[[ Material supplied, beginning ]]
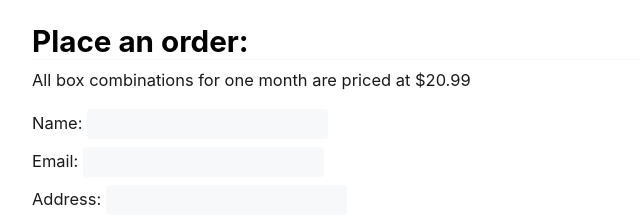
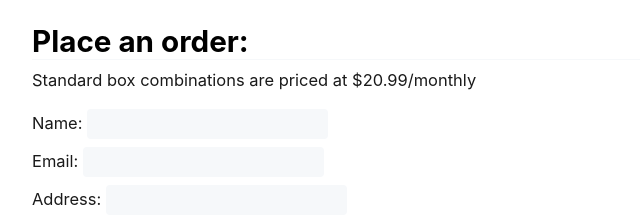
Before and after one commit to corrinre/framework-challenge, a plain HTML site: page index.html in a window 1280 px wide. Shown: the part 1337-1557 px from the top of the page, 233-873 px from the left. Drawn offline with Linux system fonts and the light colour scheme; a web font is replaced by a local one.

Commit message:
text changes

```diff
--- a/index.html
+++ b/index.html
@@ -25,7 +25,7 @@
     <section>
         <h2>Place an order:</h2>
         <p>
-            All box combinations for one month are priced at $20.99
+            Standard box combinations are priced at $20.99/monthly
         </p>
         <form>
             <label>Name:</label>
```
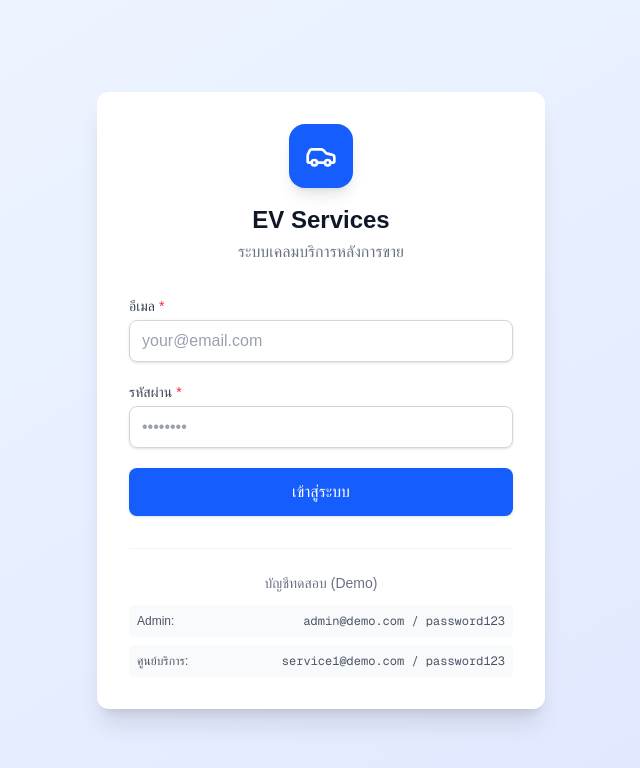
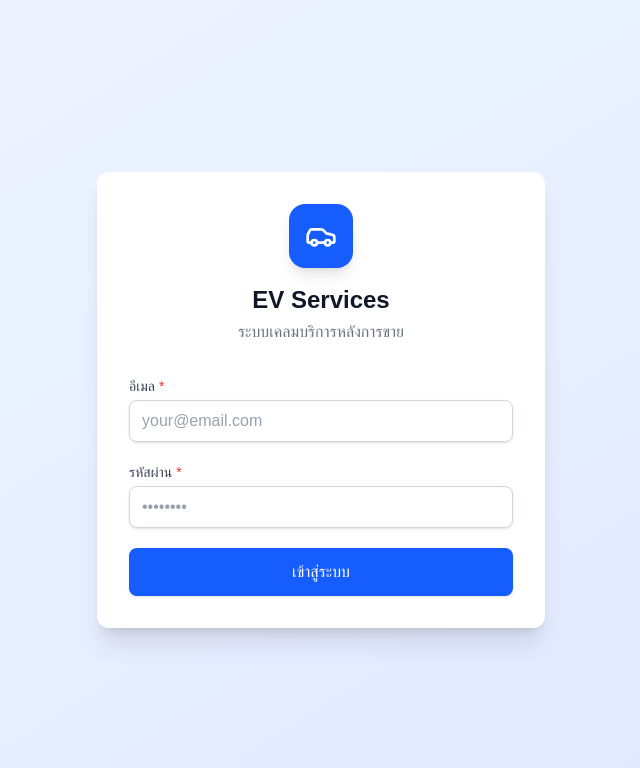
Before and after one commit to mizae1234/evservices, a Next.js app: page /auth/login in a window 1280 px wide. Shown: the top 768 px of the page, without its empty margins (319-959 px from the left). Built offline with nearby package versions, Linux system fonts and the light colour scheme.

Commit message:
chore: remove demo account info from login page

```diff
--- a/src/app/auth/login/page.tsx
+++ b/src/app/auth/login/page.tsx
@@ -95,22 +95,7 @@ export default function LoginPage() {
                         </Button>
                     </form>
 
-                    {/* Demo Accounts */}
-                    <div className="mt-8 pt-6 border-t border-gray-100">
-                        <p className="text-sm text-gray-500 text-center mb-3">
-                            บัญชีทดสอบ (Demo)
-                        </p>
-                        <div className="space-y-2 text-xs text-gray-600">
-                            <div className="flex justify-between p-2 bg-gray-50 rounded">
-                                <span>Admin:</span>
-                                <span className="font-mono">admin@demo.com / password123</span>
-                            </div>
-                            <div className="flex justify-between p-2 bg-gray-50 rounded">
-                                <span>ศูนย์บริการ:</span>
-                                <span className="font-mono">service1@demo.com / password123</span>
-                            </div>
-                        </div>
-                    </div>
+
                 </CardContent>
             </Card>
         </div>
```
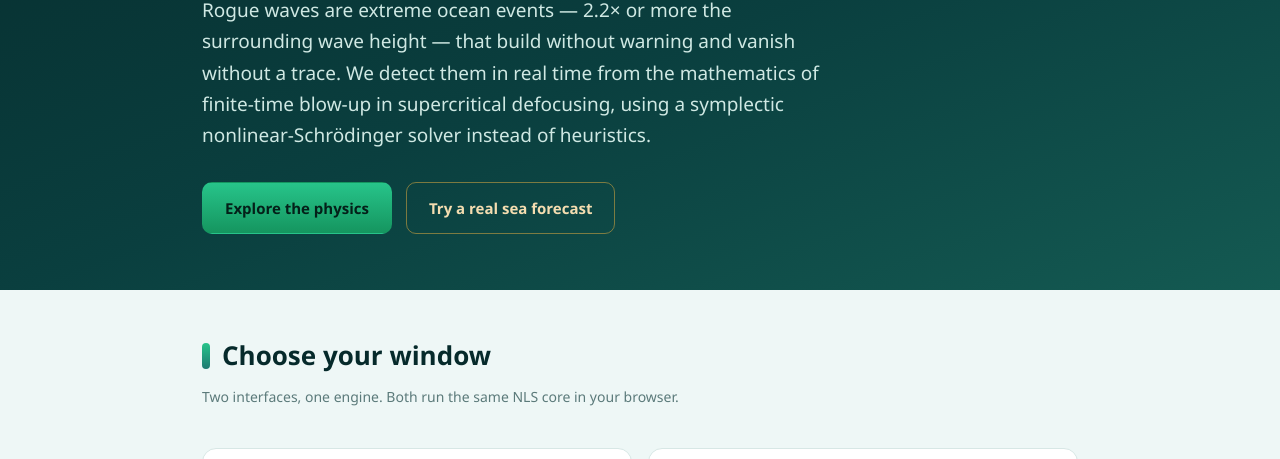
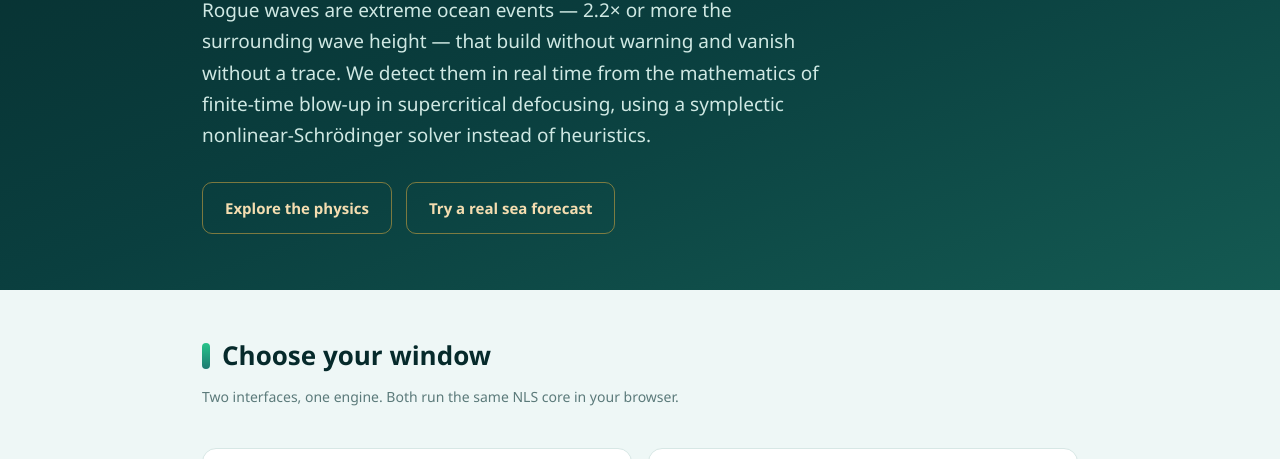
Before and after one commit to jesedv/rogue, a website built with Vite: page education/index.html in a window 1280 px wide. Shown: the part 267-726 px from the top of the page. Built offline with nearby package versions, Linux system fonts and the light colour scheme.

Commit message:
Make Explore CTA gold

```diff
--- a/education/index.html
+++ b/education/index.html
@@ -135,7 +135,7 @@
           nonlinear-Schrödinger solver instead of heuristics.
         </p>
         <div class="cta">
-          <a class="btn green" href="/education">Explore the physics</a>
+          <a class="btn gold" href="/education">Explore the physics</a>
           <a class="btn gold" href="/production">Try a real sea forecast</a>
         </div>
       </div>
```
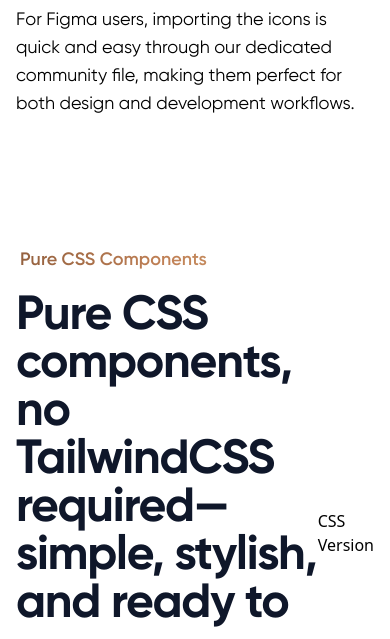
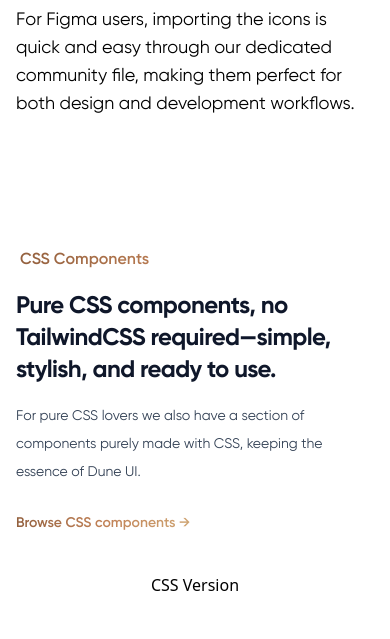
Before and after one commit to FabianHermar/ui, an Astro site: page / in a window 390 px wide. Shown: the part 4390-5029 px from the top of the page. Built offline with nearby package versions, Linux system fonts and the light colour scheme; Astro itself is replaced by a stand-in of ours.

Commit message:
feat: Enhance landing page CSS styles for better readability and responsiveness

```diff
--- a/src/modules/core/pages/landing-page/CSSVersion.astro
+++ b/src/modules/core/pages/landing-page/CSSVersion.astro
@@ -1,21 +1,21 @@
 <section
-	class='relative mx-auto w-full max-w-container px-4 sm:px-6 lg:px-8 pt-32 flex items-center justify-between'
+	class='relative mx-auto w-full max-w-container px-4 sm:px-6 lg:px-8 pt-32 flex flex-col md:flex-row gap-y-10 md:gap-y-0 items-center justify-between'
 >
 	<div class='max-w-2xl'>
 		<h2
-			class='text-lg pl-1 leading-7 text-transparent bg-clip-text bg-gradient-to-r from-[#93603e] via-[#c18156] to-[#cea472] font-GilroySemibold'
+			class='text-base lg:text-lg pl-1 leading-7 text-transparent bg-clip-text bg-gradient-to-r from-[#93603e] via-[#c18156] to-[#cea472] font-GilroySemibold'
 		>
-			Pure CSS Components
+			CSS Components
 		</h2>
 		<p
-			class='mt-4 text-5xl tracking-tight text-slate-900 dark:text-white font-GilroyBold'
+			class='mt-4 text-2xl lg:text-5xl tracking-tight text-slate-900 dark:text-white font-GilroyBold'
 		>
 			Pure CSS components, no TailwindCSS required—simple, stylish, and ready to
 			use.
 		</p>
 		<div class='max-w-xl'>
 			<p
-				class='mt-4 text-base leading-7 dark:text-white text-slate-700 font-GilroyRegular'
+				class='mt-4 text-sm lg:text-base leading-7 dark:text-white text-slate-700 font-GilroyRegular'
 			>
 				For pure CSS lovers we also have a section of components purely made
 				with CSS, keeping the essence of Dune UI.
@@ -23,7 +23,7 @@
 		</div>
 		<div class='mt-6'>
 			<a
-				class='text-base text-transparent bg-clip-text bg-gradient-to-r from-[#93603e] via-[#c18156] to-[#cea472] font-GilroySemibold hover:text-[#cea472] transition-colors'
+				class='text-sm lg:text-base text-transparent bg-clip-text bg-gradient-to-r from-[#93603e] via-[#c18156] to-[#cea472] font-GilroySemibold hover:text-[#cea472] transition-colors'
 				href='/components/css'
 				>Browse CSS components <span aria-hidden='true'>→</span>
 			</a>
```
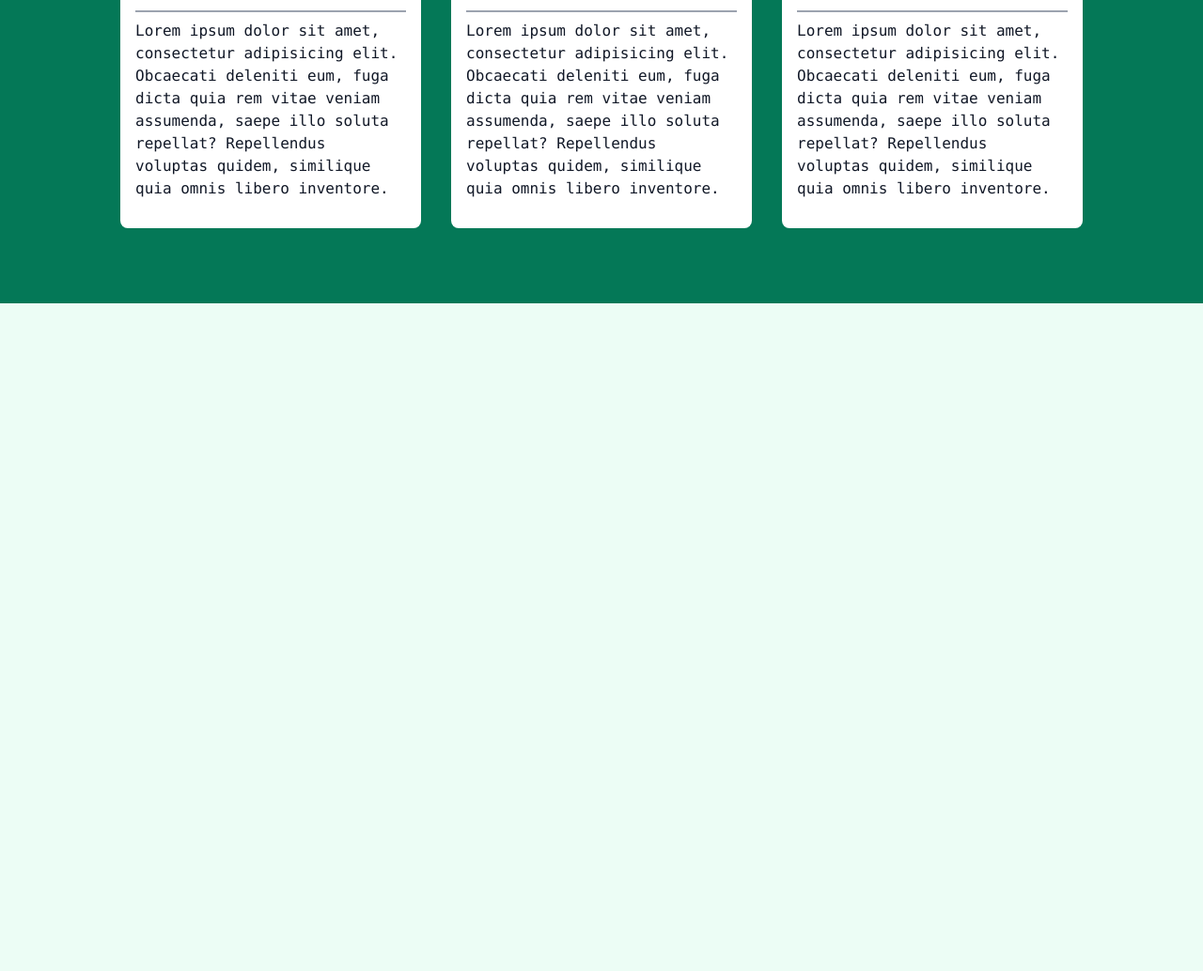
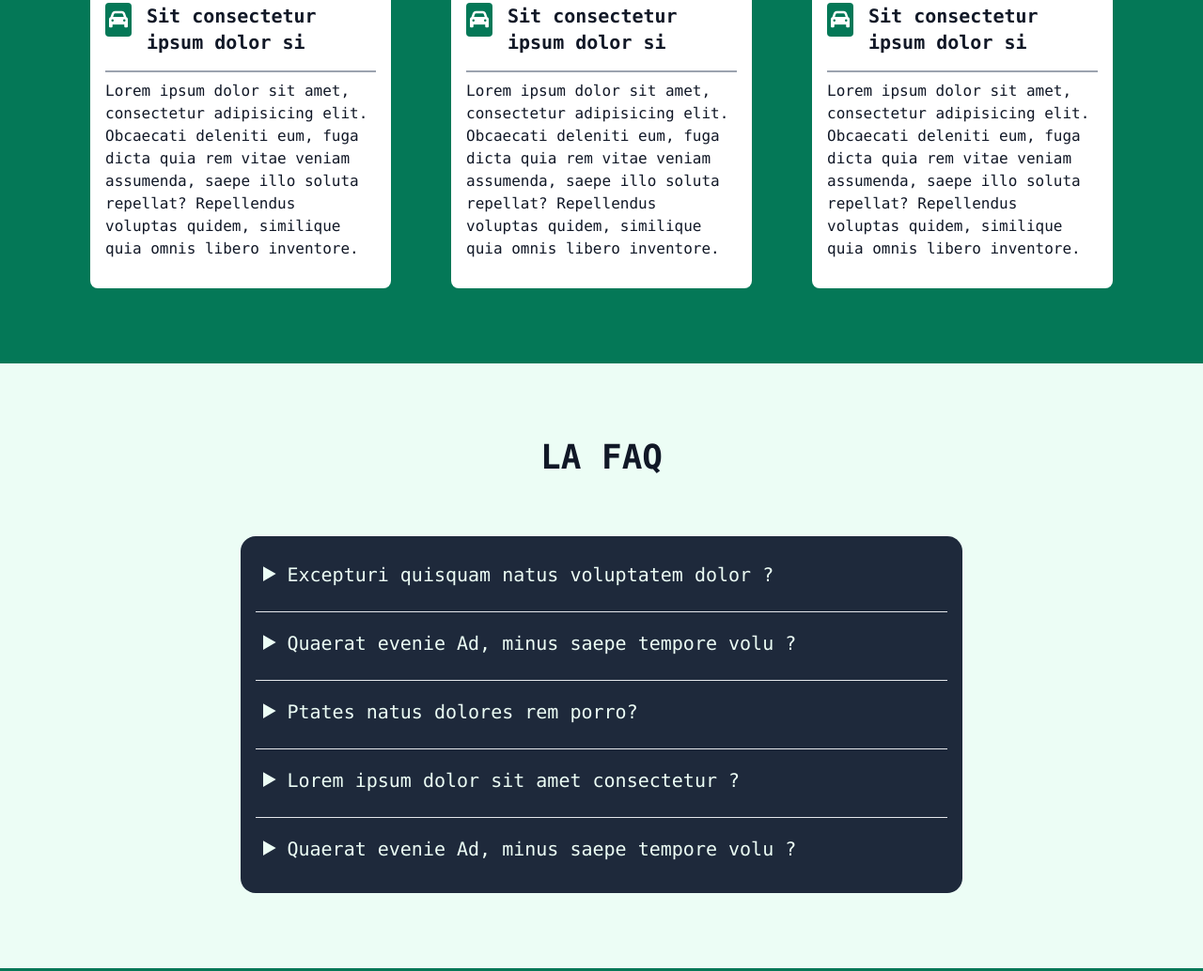
Before and after one commit to yannlo/tuto-tailwind-css, a website built with Parcel: page src/index.html in a window 1280 px wide. Shown: the part 1173-2207 px from the top of the page at 94% size. Built offline with nearby package versions, Linux system fonts and the light colour scheme.

Commit message:
feature: FAQ's section page added

```diff
--- a/src/index.html
+++ b/src/index.html
@@ -31,14 +31,14 @@
   </header>
   <main class="w-full min-h-screen pt-20">
 
-    <section class="w-full h-full py-20 px-5 grid grid-cols-1 md:grid-cols-2 md:px-[8%] md:gap-x-4 lg:px-[20%]" id="index">
-      <h1 class="text-4xl font-bold uppercase mb-6 md:mt-6 md:row-span-1 ">Lorem ipsum dolor</h1>
-      <img class="bg-slate-800 w-full h-96 mb-8 text-white flex items-center justify-center text-xl rounded-md md:h-80 md:mb-0 md:col-span-1 md:row-span-4"  src="#" alt="Illustration picture">
+    <section class="w-full h-full py-20 px-5 grid grid-cols-1 md:grid-cols-2 md:px-[10%] md:gap-x-4 lg:px-[20%]" id="index">
+      <h1 class="text-4xl font-bold uppercase mb-6 md:mt-10 md:row-span-1 ">Lorem ipsum dolor</h1>
+      <img class="bg-slate-800 w-full h-96 mb-8 text-white flex items-center justify-center text-xl rounded-md md:h-96 md:mb-0 md:col-span-1 md:row-span-4"  src="#" alt="Illustration picture">
       <p class="mb-4 md:row-span-1 text-xl">Lorem ipsum dolor sit amet consectetur adipisicing elit. Corporis dignissimos quas in excepturi nesciunt. Lia, laboriosam nesciunt nostrum harum repellendus?</p>
       <a href="#contact" class=" w-fit h-fit px-4 py-2 rounded text-white  text-lg font-semibold bg-emerald-800 md:row-span-1 ">Contactez-nous</a>
     </section>
 
-    <section class="w-full h-full bg-emerald-700 py-20 px-5 md:px-[10%]  2xl:px-[15%]" id="service">
+    <section class="w-full h-full bg-emerald-700 py-20 px-5 md:px-[5%]  2xl:px-[15%]" id="service">
       <h2 class="text-4xl font-bold text-center text-white uppercase mb-16">Nos services</h2>
 
       <div class="w-full flex flex-wrap justify-evenly gap-8">
@@ -85,11 +85,34 @@
           </div>
           <p>Lorem ipsum dolor sit amet, consectetur adipisicing elit. Obcaecati deleniti eum, fuga dicta quia rem vitae veniam assumenda, saepe illo soluta repellat? Repellendus voluptas quidem, similique quia omnis libero inventore.</p>
         </div>
-
-
       </div>
     </section>
-    <section class="w-full min-h-screen py-12" id="faq"></section>
+
+    <section class="w-full h-full py-20 px-8 flex flex-col gap-0 items-center" id="faq">
+      <h2 class="text-4xl font-bold text-center uppercase mb-16">La FAQ</h2>
+      <div class="w-full max-w-3xl px-4 py-2 bg-slate-800 text-emerald-50 grid grid-cols-1  rounded-2xl ">
+        <details class="border-b px-2 py-4 open:pb-6">
+          <summary class="text-xl pb-2 border-white marker:text-2xl">Excepturi quisquam natus voluptatem dolor ?</summary>
+          Lorem ipsum dolor, sit amet consectetur adipisicing elit. Optio facere ullam quod, ipsum modi porro error maiores repellendus, veritatis nam quo, dignissimos voluptates? Sequi veritatis ab autem incidunt expedita nesciunt?
+        </details>
+        <details class="border-b px-2 py-4 open:pb-6">
+          <summary class="text-xl pb-2 border-white marker:text-2xl">Quaerat evenie Ad, minus saepe tempore volu ?</summary>
+          Lorem ipsum dolor, sit amet consectetur adipisicing elit. Optio facere ullam quod, ipsum modi porro error maiores repellendus, veritatis nam quo, dignissimos voluptates? Sequi veritatis ab autem incidunt expedita nesciunt?
+        </details>
+        <details class="border-b px-2 py-4 open:pb-6">
+          <summary class="text-xl pb-2 border-white marker:text-2xl">Ptates natus dolores rem porro?</summary>
+          Lorem ipsum dolor, sit amet consectetur adipisicing elit. Optio facere ullam quod, ipsum modi porro error maiores repellendus, veritatis nam quo, dignissimos voluptates? Sequi veritatis ab autem incidunt expedita nesciunt?
+        </details>
+        <details class="border-b px-2 py-4 open:pb-6">
+          <summary class="text-xl pb-2 border-white marker:text-2xl">Lorem ipsum dolor sit amet consectetur ?</summary>
+          Lorem ipsum dolor, sit amet consectetur adipisicing elit. Optio facere ullam quod, ipsum modi porro error maiores repellendus, veritatis nam quo, dignissimos voluptates? Sequi veritatis ab autem incidunt expedita nesciunt?
+        </details>
+        <details class="px-2 py-4 open:pb-6">
+          <summary class="text-xl pb-2 border-white marker:text-2xl">Quaerat evenie Ad, minus saepe tempore volu ?</summary>
+          Lorem ipsum dolor, sit amet consectetur adipisicing elit. Optio facere ullam quod, ipsum modi porro error maiores repellendus, veritatis nam quo, dignissimos voluptates? Sequi veritatis ab autem incidunt expedita nesciunt?
+        </details>
+      </div>
+    </section>
     <section class="w-full min-h-screen bg-emerald-700 py-12" id="contact"></section>
   </main>
   <footer class=""></footer>
```
Also changed, not shown: README.md.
[[ Material supplied, end ]]
**Description of the task:**
Copy each line above that contains the word "html".

**Solution to this problem:**
Before and after one commit to corrinre/framework-challenge, a plain HTML site: page index.html in a window 1280 px wide. Shown: the part 1337-1557 px from the top of the page, 233-873 px from the left. Drawn offline with Linux system fonts and the light colour scheme; a web font is replaced by a local one.
--- a/index.html
+++ b/index.html
Before and after one commit to jesedv/rogue, a website built with Vite: page education/index.html in a window 1280 px wide. Shown: the part 267-726 px from the top of the page. Built offline with nearby package versions, Linux system fonts and the light colour scheme.
--- a/education/index.html
+++ b/education/index.html
Before and after one commit to yannlo/tuto-tailwind-css, a website built with Parcel: page src/index.html in a window 1280 px wide. Shown: the part 1173-2207 px from the top of the page at 94% size. Built offline with nearby package versions, Linux system fonts and the light colour scheme.
--- a/src/index.html
+++ b/src/index.html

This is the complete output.